First off, we need to point out that the wording is ambiguous, and that’s no accident. This phrase can be interpreted as a positive or a negative, and that’s almost certainly why variations of it are so commonly used.
In some interviews, it’s quite obvious that the candidate was either the perfect fit or not right for the job, but for most interviews, the results are uncertain. The hiring team might have to conduct a more thorough review, re-examine resumes and cover letters, and interview more people before they start homing in on the right candidate. Perhaps the interviewer will have very little say in the final decision. Thus, when there is any lingering uncertainty, “HR will contact you,” becomes a catch-all phrase that punctuates the interview without hinting at a solid yes or no.

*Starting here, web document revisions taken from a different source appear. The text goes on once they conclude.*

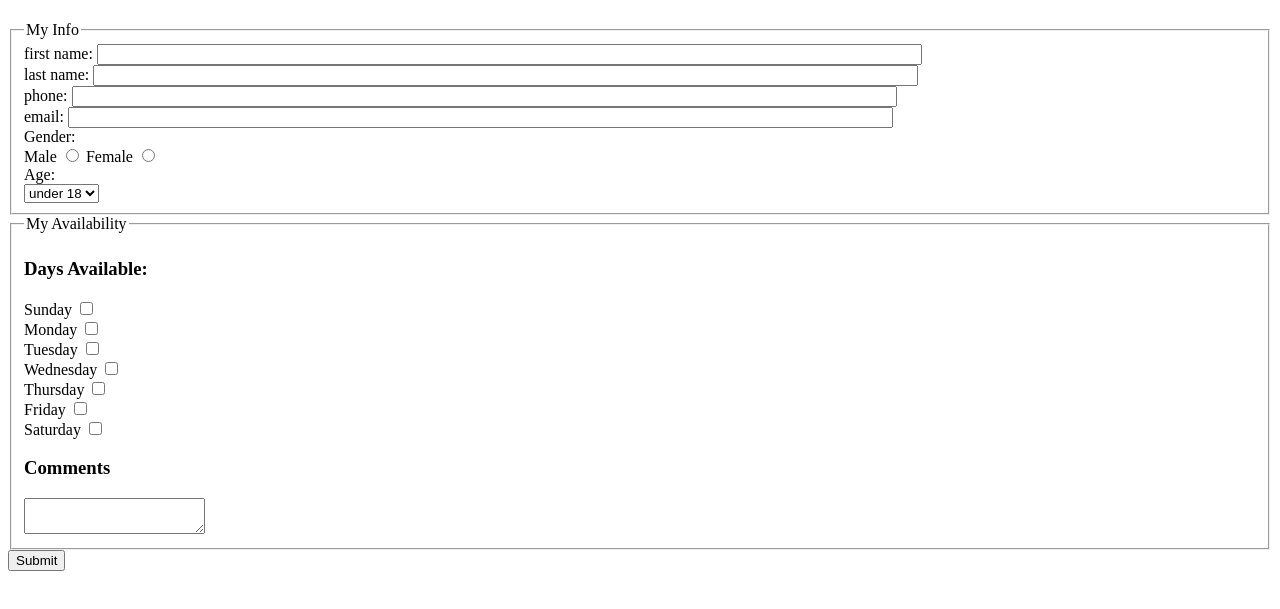
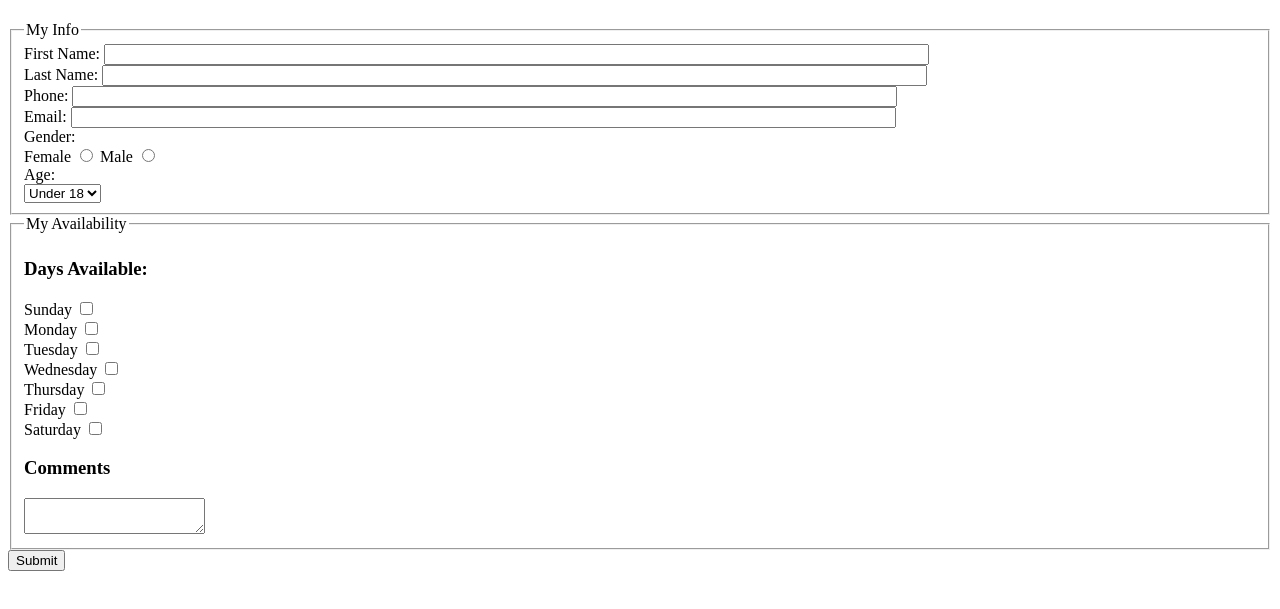
Before and after one commit to irmakkara/webdev_lab5, a plain HTML site: page index.html in a window 1280 px wide. Shown: the part 59-668 px from the top of the page. Drawn offline with Linux system fonts and the light colour scheme.

Commit message:
Update index.html

```diff
--- a/index.html
+++ b/index.html
@@ -9,19 +9,19 @@
   <form action="http://bloomingdale.sat.iit.edu/kriedan/lab3formscript.php" method="post">
     <fieldset>
       <legend>My Info</legend>
-      <div><label>first name: <input size="100" type="text" name="first_name_field"></label></div>
-      <div><label>last name: <input size="100" type="text" name="last_name_field"></label></div>
-      <div><label>phone: <input size="100" type="text" name="phone_field"></label></div>
-      <div><label>email: <input size="100" type="text" name="email_field"></label></div>
+      <div><label>First Name: <input size="100" type="text" name="first_name_field"></label></div>
+      <div><label>Last Name: <input size="100" type="text" name="last_name_field"></label></div>
+      <div><label>Phone: <input size="100" type="text" name="phone_field"></label></div>
+      <div><label>Email: <input size="100" type="text" name="email_field"></label></div>
       <div>Gender: </div>
       <div>
-        <label>Male <input type="radio" name="gender_field" value="male"></label>
-        <label>Female <input type="radio" name="gender_field" value="female"></label>
+        <label>Female <input type="radio" name="gender_field" value="male"></label>
+        <label>Male <input type="radio" name="gender_field" value="female"></label>
       </div>
       <div>Age: </div>
       <select name="age_field">
-        <option>under 18</option>
-        <option>over 18</option>
+        <option>Under 18</option>
+        <option>Over 18</option>
       </select>
     </fieldset>
     <fieldset>
```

The way the interviewer acts while saying this can sometimes reveal their intent. For example, if the hiring manager spends time clarifying what the “next steps” actually are, that’s a good sign that you’re being considered for the role. If the interviewer says it with a shrug, or avoids eye contact while saying it, this can be a sign that you didn’t make the cut.

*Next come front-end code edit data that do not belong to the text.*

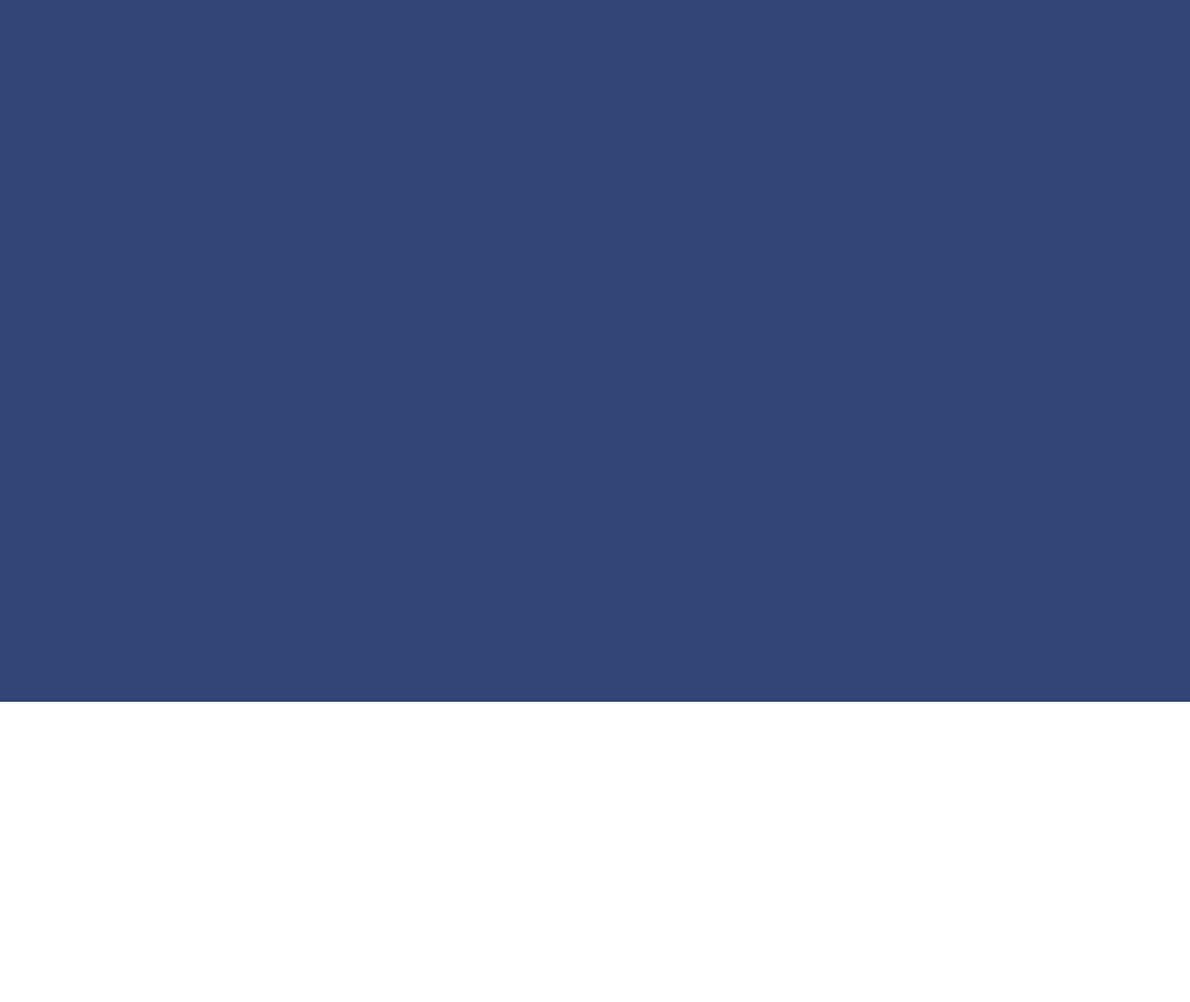
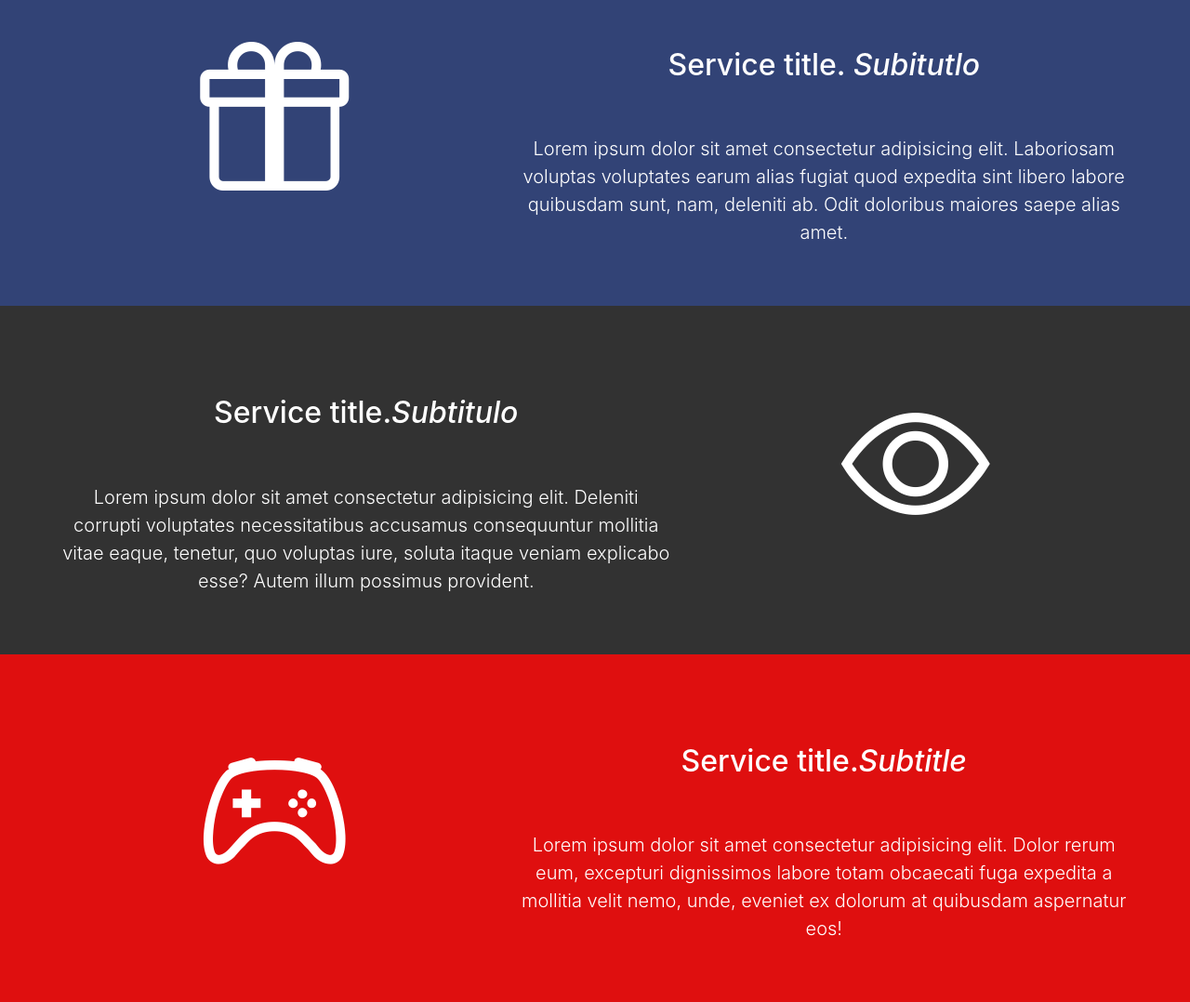
Before and after one commit to jhernar/b4-from-scratch, a plain HTML site: page index.html in a window 1280 px wide. Shown: the part 1645-2723 px from the top of the page at 93% size. Before the commit the page ends 2400 px from the top, so only its background shows below. Drawn offline with nearby package versions, Linux system fonts and the light colour scheme.

Commit message:
links and featurrete option

```diff
--- a/index.html
+++ b/index.html
@@ -146,7 +146,44 @@
     <!-- Featured products -->
 
     <div id="services">
-        <div class="row featurette py-2 block block-1 full-page"></div>
+        <div class="row featurette py-5 block block-1">
+            <div class="col-md-5 py-1">
+                <i class="bi bi-gift icons"></i>
+            </div>
+            <div class="col-md-7 text-center">
+                <h2 class="featurette-heading py-5">Service title. <span class="font-italic">Subitutlo</span></h2>
+                <p class="lead">Lorem ipsum dolor sit amet consectetur adipisicing elit. Laboriosam voluptas voluptates
+                    earum alias fugiat quod expedita sint libero labore quibusdam sunt, nam, deleniti ab. Odit doloribus
+                    maiores saepe alias amet.</p>
+            </div>
+
+        </div>
+        <div class="row featurette py-5 block block-2">
+            <div class="col-md-7 text-center second-order-responsive">
+                <h2 class="featurette-heading py-5">Service title.<span class="font-italic">Subtitulo</span></h2>
+                <p class="lead">Lorem ipsum dolor sit amet consectetur adipisicing elit. Deleniti corrupti voluptates
+                    necessitatibus accusamus consequuntur mollitia vitae eaque, tenetur, quo voluptas iure, soluta
+                    itaque
+                    veniam explicabo esse? Autem illum possimus provident.</p>
+            </div>
+            <div class="col-md-5 py-1 first-order-responsive">
+                <i class="bi bi-eye icons"></i>
+            </div>
+        </div>
+
+
+        <div class="row featurette py-5 block block-3">
+            <div class="col-md-5 py-1">
+                <i class="bi bi-controller icons"></i>
+            </div>
+            <div class="col-md-7 text-center">
+                <h2 class="featurette-heading py-5">Service title.<span class="font-italic">Subtitle</span></h2>
+                <p class="lead">Lorem ipsum dolor sit amet consectetur adipisicing elit. Dolor rerum eum, excepturi
+                    dignissimos labore totam obcaecati fuga expedita a mollitia velit nemo, unde, eveniet ex dolorum at
+                    quibusdam aspernatur eos!</p>
+            </div>
+        </div>
+
     </div>
 
     <section class="contact" id="contact">
--- a/style.css
+++ b/style.css
@@ -13,6 +13,14 @@ body {
 
 .block-1 {
     background-color:#324376;
+}
+
+.block-2 {
+    background-color: #323232;
+}
+
+.block-3 {
+    background-color: #df0f0f;
 }
 
 .full-page {
@@ -42,7 +50,26 @@ body {
     height:100vh;
 }
 
+.icons {
+    font-size: 10rem;
+    display: block;
+text-align: center;
+}
+
 #featured-products-carousel {
         width:100%;
         margin: 0 auto;
 }
+
+@media only screen and (max-width: 767px) {
+
+    .first-order-responsive {
+        order:1;
+    }
+
+    .second-order-responsive {
+        order:2;
+    }
+
+
+}
```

However, the best way to interpret this phrase is, “We don’t yet know who we’re going to hire, and we need some time to think about it.” It’s the Schrödinger’s cat of interview endings. Since most people who hear this phrase will spend the next few days replaying it in their heads and trying to unpack its layers of hidden meaning, it can be frustrating to hear this rather than a clear yes or no answer. Unfortunately, uncertainty is to be expected during the hiring process, so it’s something you’ll need to learn to accept.

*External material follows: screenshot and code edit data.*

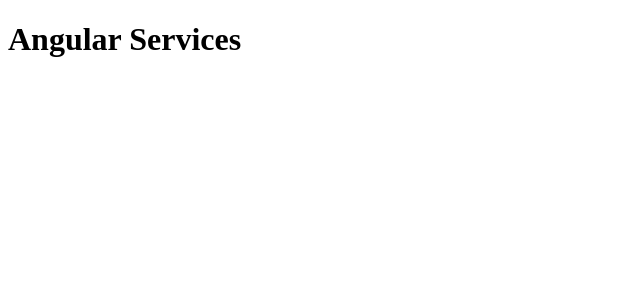
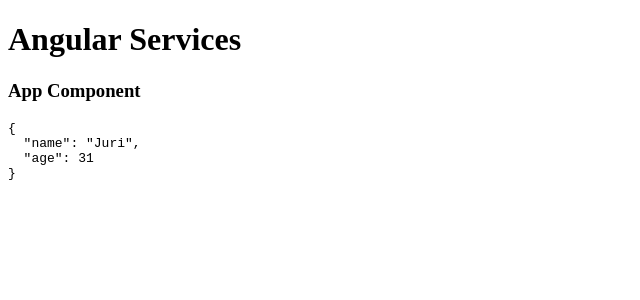
Before and after one commit to juristr/egghead-learn-services-and-di, an Angular app: page / in a window 1280 px wide. Shown: the top 300 px of the page, without its empty margins (0-640 px from the left). Built offline with nearby package versions, Linux system fonts and the light colour scheme.

Commit message:
lesson setup

```diff
--- a/src/app/app.component.ts
+++ b/src/app/app.component.ts
@@ -4,8 +4,9 @@
   selector: 'app-root',
   template: `
     <h1>Angular Services</h1>
+
+    <h3>App Component</h3>
+    <app-person></app-person>
   `
 })
-export class AppComponent {
-  title = 'app';
-}
+export class AppComponent {}
--- /dev/null
+++ b/src/app/people.service.ts
@@ -0,0 +1,17 @@
+import { Injectable } from '@angular/core';
+
+@Injectable()
+export class PeopleService {
+  name = 'Juri';
+
+  getPerson() {
+    return {
+      name: this.name,
+      age: 31
+    };
+  }
+
+  setPersonName(value) {
+    this.name = value;
+  }
+}
--- /dev/null
+++ b/src/app/person.component.ts
@@ -0,0 +1,19 @@
+import { Component, OnInit } from '@angular/core';
+import { PeopleService } from './people.service';
+
+@Component({
+  selector: 'app-person',
+  template: `
+    <pre>{{ person | json }}</pre>
+  `,
+  styles: []
+})
+export class PersonComponent implements OnInit {
+  person;
+
+  constructor(private people: PeopleService) {}
+
+  ngOnInit() {
+    this.person = this.people.getPerson();
+  }
+}
```
Also changed, not shown: src/app/app.module.ts (+6 -10 lines).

What should you do next?
When a job interview ends with uncertainty, you should “Hope for the best and plan for the worst,” as the old expression goes.
If you feel confident that the interview went swimmingly well, only to be ended with, “Our HR department will contact you later,” you can respond by asking how long that process normally takes. This will at least give you some idea of what sort of time frame you’re looking at.
Additionally, you should send a thank you email to the people you talked to during the interview. If you interviewed with multiple people, make sure you send personalized emails to all of them. If you send a generic response to multiple people at once, it can seem like you don’t care enough about the company to personalize your email. Keep in mind that the people who receive this email will probably be in contact with each other. If they discover that you’ve sent them all the same email, they might be hesitant to move forward, even if they’d initially placed you high on their priority list.
We should point out, however, that if you interviewed through a staffing agency, you should skip the follow-up email. Your staffing agency is the key point of contact between you and the company looking to hire, and trying to circumvent the agency can be seen as a sign of unprofessionalism.
Should you keep looking for work at this point?
If you’re waiting to hear back about a position you applied for, even after they said HR will get back to you, you should continue to operate as if you didn’t get the job. Don’t stop looking for open positions, don’t stop submitting resumes, and don’t cancel any other interviews you might have already scheduled. You don’t want to freeze your entire job-hunting process for a week or more, only to find out you didn’t land the gig that you thought was certain. If you have other offers that are awaiting a response, don’t rush to decline; see if you can get a little more time before giving a definitive answer.
Planning for uncertainty can be difficult, but it’s one of the realities of the job hunt. Accept that you won’t have all of the answers immediately and keep searching.
(Note that we have a full article on looking for work even when you think you have an offer lined up, so check that out if you want to know more.)
“Our HR department will be in contact with you about the next steps,” is a phrase that can cause a lot of confusion and anxiety for job seekers. The unfortunate truth is that it’s impossible to say whether it’s a positive or negative sign. If you’ve heard it and are awaiting those “next steps,” we encourage you to follow up while keeping your other options open.